• _TASK DESCRIPTION_: For every record here, output an exact copy.

• _SUPPLIED MATERIAL_:

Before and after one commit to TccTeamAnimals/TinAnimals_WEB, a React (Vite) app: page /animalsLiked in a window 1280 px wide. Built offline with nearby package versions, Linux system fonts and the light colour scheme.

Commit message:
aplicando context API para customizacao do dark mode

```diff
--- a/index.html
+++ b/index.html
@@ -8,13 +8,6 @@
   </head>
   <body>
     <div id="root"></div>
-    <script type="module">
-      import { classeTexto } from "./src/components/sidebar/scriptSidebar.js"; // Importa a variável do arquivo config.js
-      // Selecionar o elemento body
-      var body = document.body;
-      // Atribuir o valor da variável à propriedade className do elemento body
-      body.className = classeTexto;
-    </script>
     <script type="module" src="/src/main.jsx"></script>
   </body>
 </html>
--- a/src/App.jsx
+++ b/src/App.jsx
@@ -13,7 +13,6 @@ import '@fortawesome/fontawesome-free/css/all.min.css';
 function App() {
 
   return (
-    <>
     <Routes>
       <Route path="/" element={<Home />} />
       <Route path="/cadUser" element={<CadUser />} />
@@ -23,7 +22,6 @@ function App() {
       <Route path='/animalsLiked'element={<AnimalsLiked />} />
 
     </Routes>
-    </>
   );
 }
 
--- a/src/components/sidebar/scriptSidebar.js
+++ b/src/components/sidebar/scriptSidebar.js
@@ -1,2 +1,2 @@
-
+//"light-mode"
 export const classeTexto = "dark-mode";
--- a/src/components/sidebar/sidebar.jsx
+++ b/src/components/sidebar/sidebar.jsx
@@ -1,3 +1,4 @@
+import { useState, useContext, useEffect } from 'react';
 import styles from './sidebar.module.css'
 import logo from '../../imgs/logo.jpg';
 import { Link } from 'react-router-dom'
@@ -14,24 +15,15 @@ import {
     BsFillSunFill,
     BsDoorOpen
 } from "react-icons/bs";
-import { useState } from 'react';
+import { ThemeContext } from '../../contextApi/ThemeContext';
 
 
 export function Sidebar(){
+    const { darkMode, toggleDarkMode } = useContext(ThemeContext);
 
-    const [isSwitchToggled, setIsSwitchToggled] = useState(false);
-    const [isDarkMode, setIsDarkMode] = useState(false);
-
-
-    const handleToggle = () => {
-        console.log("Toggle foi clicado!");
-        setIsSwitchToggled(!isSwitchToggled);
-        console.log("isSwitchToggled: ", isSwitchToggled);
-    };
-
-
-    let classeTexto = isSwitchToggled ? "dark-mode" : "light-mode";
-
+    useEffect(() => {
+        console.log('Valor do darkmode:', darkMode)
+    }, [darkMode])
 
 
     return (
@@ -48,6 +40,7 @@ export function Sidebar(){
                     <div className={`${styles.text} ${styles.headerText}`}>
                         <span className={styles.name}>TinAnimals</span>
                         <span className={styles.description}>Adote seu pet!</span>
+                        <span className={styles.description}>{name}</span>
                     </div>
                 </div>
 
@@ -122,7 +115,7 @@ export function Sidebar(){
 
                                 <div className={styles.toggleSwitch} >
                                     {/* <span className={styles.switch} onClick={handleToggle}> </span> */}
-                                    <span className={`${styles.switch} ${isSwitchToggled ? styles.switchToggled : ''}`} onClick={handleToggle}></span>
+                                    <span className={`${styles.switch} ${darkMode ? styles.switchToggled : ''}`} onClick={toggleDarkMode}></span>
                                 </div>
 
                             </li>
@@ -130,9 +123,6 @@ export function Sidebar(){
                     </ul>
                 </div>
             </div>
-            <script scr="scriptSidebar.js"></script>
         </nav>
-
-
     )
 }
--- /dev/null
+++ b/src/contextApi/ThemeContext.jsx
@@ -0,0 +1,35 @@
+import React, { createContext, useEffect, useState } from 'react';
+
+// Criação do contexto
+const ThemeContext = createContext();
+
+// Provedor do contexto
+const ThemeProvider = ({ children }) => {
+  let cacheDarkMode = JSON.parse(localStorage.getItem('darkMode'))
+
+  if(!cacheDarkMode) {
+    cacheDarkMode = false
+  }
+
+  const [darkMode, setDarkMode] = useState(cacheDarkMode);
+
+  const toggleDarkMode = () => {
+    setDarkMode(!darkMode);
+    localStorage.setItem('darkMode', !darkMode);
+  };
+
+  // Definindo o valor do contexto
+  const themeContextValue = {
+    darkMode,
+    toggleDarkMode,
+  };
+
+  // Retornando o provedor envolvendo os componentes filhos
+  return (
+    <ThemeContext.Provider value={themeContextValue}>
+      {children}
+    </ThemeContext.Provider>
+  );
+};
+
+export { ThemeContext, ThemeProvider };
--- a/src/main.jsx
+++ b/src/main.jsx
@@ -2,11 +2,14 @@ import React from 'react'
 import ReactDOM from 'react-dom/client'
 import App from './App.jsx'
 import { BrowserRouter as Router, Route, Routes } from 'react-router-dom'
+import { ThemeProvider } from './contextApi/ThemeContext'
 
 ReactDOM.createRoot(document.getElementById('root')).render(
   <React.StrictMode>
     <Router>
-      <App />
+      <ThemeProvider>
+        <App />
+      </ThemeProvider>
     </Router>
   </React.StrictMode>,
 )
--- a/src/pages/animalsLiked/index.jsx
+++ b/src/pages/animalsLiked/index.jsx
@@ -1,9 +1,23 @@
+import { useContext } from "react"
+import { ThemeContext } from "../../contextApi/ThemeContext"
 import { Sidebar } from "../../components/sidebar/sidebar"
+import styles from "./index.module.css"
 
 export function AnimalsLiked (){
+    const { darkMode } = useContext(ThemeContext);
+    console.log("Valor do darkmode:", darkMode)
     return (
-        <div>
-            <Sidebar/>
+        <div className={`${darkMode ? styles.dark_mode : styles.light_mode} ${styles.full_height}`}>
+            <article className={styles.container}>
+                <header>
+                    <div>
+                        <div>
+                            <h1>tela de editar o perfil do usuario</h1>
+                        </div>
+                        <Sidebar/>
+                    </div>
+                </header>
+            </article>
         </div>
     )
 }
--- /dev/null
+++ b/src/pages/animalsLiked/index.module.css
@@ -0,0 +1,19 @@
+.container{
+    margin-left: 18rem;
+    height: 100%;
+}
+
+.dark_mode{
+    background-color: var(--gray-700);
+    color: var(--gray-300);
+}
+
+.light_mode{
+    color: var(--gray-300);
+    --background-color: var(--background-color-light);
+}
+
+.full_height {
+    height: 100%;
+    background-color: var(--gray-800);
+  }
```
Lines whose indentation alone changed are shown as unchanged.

• _EXERCISE SOLUTION_:
Before and after one commit to TccTeamAnimals/TinAnimals_WEB, a React (Vite) app: page /animalsLiked in a window 1280 px wide. Built offline with nearby package versions, Linux system fonts and the light colour scheme.

Commit message:
aplicando context API para customizacao do dark mode

```diff
--- a/index.html
+++ b/index.html
@@ -8,13 +8,6 @@
   </head>
   <body>
     <div id="root"></div>
-    <script type="module">
-      import { classeTexto } from "./src/components/sidebar/scriptSidebar.js"; // Importa a variável do arquivo config.js
-      // Selecionar o elemento body
-      var body = document.body;
-      // Atribuir o valor da variável à propriedade className do elemento body
-      body.className = classeTexto;
-    </script>
     <script type="module" src="/src/main.jsx"></script>
   </body>
 </html>
--- a/src/App.jsx
+++ b/src/App.jsx
@@ -13,7 +13,6 @@ import '@fortawesome/fontawesome-free/css/all.min.css';
 function App() {
 
   return (
-    <>
     <Routes>
       <Route path="/" element={<Home />} />
       <Route path="/cadUser" element={<CadUser />} />
@@ -23,7 +22,6 @@ function App() {
       <Route path='/animalsLiked'element={<AnimalsLiked />} />
 
     </Routes>
-    </>
   );
 }
 
--- a/src/components/sidebar/scriptSidebar.js
+++ b/src/components/sidebar/scriptSidebar.js
@@ -1,2 +1,2 @@
-
+//"light-mode"
 export const classeTexto = "dark-mode";
--- a/src/components/sidebar/sidebar.jsx
+++ b/src/components/sidebar/sidebar.jsx
@@ -1,3 +1,4 @@
+import { useState, useContext, useEffect } from 'react';
 import styles from './sidebar.module.css'
 import logo from '../../imgs/logo.jpg';
 import { Link } from 'react-router-dom'
@@ -14,24 +15,15 @@ import {
     BsFillSunFill,
     BsDoorOpen
 } from "react-icons/bs";
-import { useState } from 'react';
+import { ThemeContext } from '../../contextApi/ThemeContext';
 
 
 export function Sidebar(){
+    const { darkMode, toggleDarkMode } = useContext(ThemeContext);
 
-    const [isSwitchToggled, setIsSwitchToggled] = useState(false);
-    const [isDarkMode, setIsDarkMode] = useState(false);
-
-
-    const handleToggle = () => {
-        console.log("Toggle foi clicado!");
-        setIsSwitchToggled(!isSwitchToggled);
-        console.log("isSwitchToggled: ", isSwitchToggled);
-    };
-
-
-    let classeTexto = isSwitchToggled ? "dark-mode" : "light-mode";
-
+    useEffect(() => {
+        console.log('Valor do darkmode:', darkMode)
+    }, [darkMode])
 
 
     return (
@@ -48,6 +40,7 @@ export function Sidebar(){
                     <div className={`${styles.text} ${styles.headerText}`}>
                         <span className={styles.name}>TinAnimals</span>
                         <span className={styles.description}>Adote seu pet!</span>
+                        <span className={styles.description}>{name}</span>
                     </div>
                 </div>
 
@@ -122,7 +115,7 @@ export function Sidebar(){
 
                                 <div className={styles.toggleSwitch} >
                                     {/* <span className={styles.switch} onClick={handleToggle}> </span> */}
-                                    <span className={`${styles.switch} ${isSwitchToggled ? styles.switchToggled : ''}`} onClick={handleToggle}></span>
+                                    <span className={`${styles.switch} ${darkMode ? styles.switchToggled : ''}`} onClick={toggleDarkMode}></span>
                                 </div>
 
                             </li>
@@ -130,9 +123,6 @@ export function Sidebar(){
                     </ul>
                 </div>
             </div>
-            <script scr="scriptSidebar.js"></script>
         </nav>
-
-
     )
 }
--- /dev/null
+++ b/src/contextApi/ThemeContext.jsx
@@ -0,0 +1,35 @@
+import React, { createContext, useEffect, useState } from 'react';
+
+// Criação do contexto
+const ThemeContext = createContext();
+
+// Provedor do contexto
+const ThemeProvider = ({ children }) => {
+  let cacheDarkMode = JSON.parse(localStorage.getItem('darkMode'))
+
+  if(!cacheDarkMode) {
+    cacheDarkMode = false
+  }
+
+  const [darkMode, setDarkMode] = useState(cacheDarkMode);
+
+  const toggleDarkMode = () => {
+    setDarkMode(!darkMode);
+    localStorage.setItem('darkMode', !darkMode);
+  };
+
+  // Definindo o valor do contexto
+  const themeContextValue = {
+    darkMode,
+    toggleDarkMode,
+  };
+
+  // Retornando o provedor envolvendo os componentes filhos
+  return (
+    <ThemeContext.Provider value={themeContextValue}>
+      {children}
+    </ThemeContext.Provider>
+  );
+};
+
+export { ThemeContext, ThemeProvider };
--- a/src/main.jsx
+++ b/src/main.jsx
@@ -2,11 +2,14 @@ import React from 'react'
 import ReactDOM from 'react-dom/client'
 import App from './App.jsx'
 import { BrowserRouter as Router, Route, Routes } from 'react-router-dom'
+import { ThemeProvider } from './contextApi/ThemeContext'
 
 ReactDOM.createRoot(document.getElementById('root')).render(
   <React.StrictMode>
     <Router>
-      <App />
+      <ThemeProvider>
+        <App />
+      </ThemeProvider>
     </Router>
   </React.StrictMode>,
 )
--- a/src/pages/animalsLiked/index.jsx
+++ b/src/pages/animalsLiked/index.jsx
@@ -1,9 +1,23 @@
+import { useContext } from "react"
+import { ThemeContext } from "../../contextApi/ThemeContext"
 import { Sidebar } from "../../components/sidebar/sidebar"
+import styles from "./index.module.css"
 
 export function AnimalsLiked (){
+    const { darkMode } = useContext(ThemeContext);
+    console.log("Valor do darkmode:", darkMode)
     return (
-        <div>
-            <Sidebar/>
+        <div className={`${darkMode ? styles.dark_mode : styles.light_mode} ${styles.full_height}`}>
+            <article className={styles.container}>
+                <header>
+                    <div>
+                        <div>
+                            <h1>tela de editar o perfil do usuario</h1>
+                        </div>
+                        <Sidebar/>
+                    </div>
+                </header>
+            </article>
         </div>
     )
 }
--- /dev/null
+++ b/src/pages/animalsLiked/index.module.css
@@ -0,0 +1,19 @@
+.container{
+    margin-left: 18rem;
+    height: 100%;
+}
+
+.dark_mode{
+    background-color: var(--gray-700);
+    color: var(--gray-300);
+}
+
+.light_mode{
+    color: var(--gray-300);
+    --background-color: var(--background-color-light);
+}
+
+.full_height {
+    height: 100%;
+    background-color: var(--gray-800);
+  }
```
Lines whose indentation alone changed are shown as unchanged.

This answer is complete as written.